**WORK REQUEST**
For each line of the data below that contains "README", return that line.

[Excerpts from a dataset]

━━━━━━━━━━

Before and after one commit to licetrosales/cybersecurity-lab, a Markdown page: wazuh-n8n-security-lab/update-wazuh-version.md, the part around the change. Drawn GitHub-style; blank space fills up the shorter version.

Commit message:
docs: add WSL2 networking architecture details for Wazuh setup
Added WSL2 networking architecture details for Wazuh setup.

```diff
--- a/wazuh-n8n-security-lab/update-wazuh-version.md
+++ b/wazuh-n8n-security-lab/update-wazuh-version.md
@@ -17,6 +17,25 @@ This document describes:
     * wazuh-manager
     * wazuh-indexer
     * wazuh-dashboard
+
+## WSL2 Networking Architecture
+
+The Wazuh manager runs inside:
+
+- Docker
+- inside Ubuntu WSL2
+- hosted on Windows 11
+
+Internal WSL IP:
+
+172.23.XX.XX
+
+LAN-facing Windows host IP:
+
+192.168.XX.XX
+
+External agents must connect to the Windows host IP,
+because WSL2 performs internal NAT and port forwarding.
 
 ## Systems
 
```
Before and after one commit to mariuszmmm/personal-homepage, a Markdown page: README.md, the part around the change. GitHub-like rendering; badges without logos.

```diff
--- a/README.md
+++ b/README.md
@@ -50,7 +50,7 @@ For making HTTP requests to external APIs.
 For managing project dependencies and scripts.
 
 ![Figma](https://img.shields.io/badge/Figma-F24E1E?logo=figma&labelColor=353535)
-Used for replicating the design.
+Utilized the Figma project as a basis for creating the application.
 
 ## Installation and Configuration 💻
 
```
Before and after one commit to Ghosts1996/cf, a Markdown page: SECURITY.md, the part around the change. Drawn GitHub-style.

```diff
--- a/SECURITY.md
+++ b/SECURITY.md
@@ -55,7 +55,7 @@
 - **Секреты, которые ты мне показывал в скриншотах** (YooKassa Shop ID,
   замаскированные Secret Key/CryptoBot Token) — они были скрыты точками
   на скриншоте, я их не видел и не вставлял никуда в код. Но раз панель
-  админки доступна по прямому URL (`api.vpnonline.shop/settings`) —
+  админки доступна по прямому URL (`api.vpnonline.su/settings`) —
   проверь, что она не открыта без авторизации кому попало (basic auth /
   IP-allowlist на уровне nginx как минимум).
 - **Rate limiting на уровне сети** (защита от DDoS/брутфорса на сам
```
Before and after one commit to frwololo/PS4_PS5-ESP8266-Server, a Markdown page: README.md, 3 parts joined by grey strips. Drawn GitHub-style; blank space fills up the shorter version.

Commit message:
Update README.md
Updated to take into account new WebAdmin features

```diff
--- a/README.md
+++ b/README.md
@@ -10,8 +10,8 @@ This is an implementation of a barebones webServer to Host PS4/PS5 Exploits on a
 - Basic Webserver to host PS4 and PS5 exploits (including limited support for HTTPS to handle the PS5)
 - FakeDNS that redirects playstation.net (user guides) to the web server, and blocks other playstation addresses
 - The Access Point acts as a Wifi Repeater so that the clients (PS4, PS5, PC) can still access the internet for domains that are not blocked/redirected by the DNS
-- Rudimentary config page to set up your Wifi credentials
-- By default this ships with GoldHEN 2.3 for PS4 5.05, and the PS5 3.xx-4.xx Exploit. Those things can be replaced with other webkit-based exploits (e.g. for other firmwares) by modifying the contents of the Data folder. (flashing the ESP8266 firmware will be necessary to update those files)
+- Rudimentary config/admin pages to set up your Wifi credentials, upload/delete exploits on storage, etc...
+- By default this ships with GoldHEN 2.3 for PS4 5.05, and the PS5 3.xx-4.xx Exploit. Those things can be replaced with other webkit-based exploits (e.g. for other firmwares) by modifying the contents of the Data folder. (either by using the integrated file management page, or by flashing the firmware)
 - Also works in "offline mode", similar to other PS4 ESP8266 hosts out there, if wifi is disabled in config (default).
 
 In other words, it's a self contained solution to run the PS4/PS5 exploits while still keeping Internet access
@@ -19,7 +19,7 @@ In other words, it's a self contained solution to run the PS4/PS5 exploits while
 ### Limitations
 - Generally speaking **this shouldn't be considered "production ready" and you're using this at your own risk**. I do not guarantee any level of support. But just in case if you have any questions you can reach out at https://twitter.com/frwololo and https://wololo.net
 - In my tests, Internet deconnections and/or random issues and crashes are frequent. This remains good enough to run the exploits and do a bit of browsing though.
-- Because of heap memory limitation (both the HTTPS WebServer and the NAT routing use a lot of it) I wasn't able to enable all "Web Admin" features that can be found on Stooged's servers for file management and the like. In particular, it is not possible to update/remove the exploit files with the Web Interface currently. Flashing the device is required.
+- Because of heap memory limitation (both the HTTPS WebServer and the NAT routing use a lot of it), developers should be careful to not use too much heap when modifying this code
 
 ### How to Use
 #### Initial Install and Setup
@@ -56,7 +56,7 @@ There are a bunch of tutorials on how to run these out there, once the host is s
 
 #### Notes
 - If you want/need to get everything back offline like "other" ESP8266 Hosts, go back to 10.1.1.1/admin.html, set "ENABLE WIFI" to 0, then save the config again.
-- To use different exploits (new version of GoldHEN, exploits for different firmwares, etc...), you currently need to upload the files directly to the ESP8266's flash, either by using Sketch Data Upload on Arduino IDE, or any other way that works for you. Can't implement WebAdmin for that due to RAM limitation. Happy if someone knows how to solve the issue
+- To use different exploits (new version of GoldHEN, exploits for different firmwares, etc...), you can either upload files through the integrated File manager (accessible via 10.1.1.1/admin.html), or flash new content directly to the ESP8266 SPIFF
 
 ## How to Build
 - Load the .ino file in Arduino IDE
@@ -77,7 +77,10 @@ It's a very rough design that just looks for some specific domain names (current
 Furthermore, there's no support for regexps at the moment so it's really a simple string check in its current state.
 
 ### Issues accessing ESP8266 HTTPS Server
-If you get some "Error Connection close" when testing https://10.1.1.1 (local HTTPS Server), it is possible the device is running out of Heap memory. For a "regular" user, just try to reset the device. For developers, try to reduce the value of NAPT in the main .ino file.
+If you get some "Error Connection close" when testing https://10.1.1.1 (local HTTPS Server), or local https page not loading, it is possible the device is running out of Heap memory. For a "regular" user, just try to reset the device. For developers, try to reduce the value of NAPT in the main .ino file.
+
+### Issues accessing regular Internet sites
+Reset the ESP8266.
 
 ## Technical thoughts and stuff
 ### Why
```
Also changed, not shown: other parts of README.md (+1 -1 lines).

━━━━━━━━━━

**YOUR RESPONSE**
Before and after one commit to mariuszmmm/personal-homepage, a Markdown page: README.md, the part around the change. GitHub-like rendering; badges without logos.
--- a/README.md
+++ b/README.md
Before and after one commit to frwololo/PS4_PS5-ESP8266-Server, a Markdown page: README.md, 3 parts joined by grey strips. Drawn GitHub-style; blank space fills up the shorter version.
Update README.md
--- a/README.md
+++ b/README.md
Also changed, not shown: other parts of README.md (+1 -1 lines).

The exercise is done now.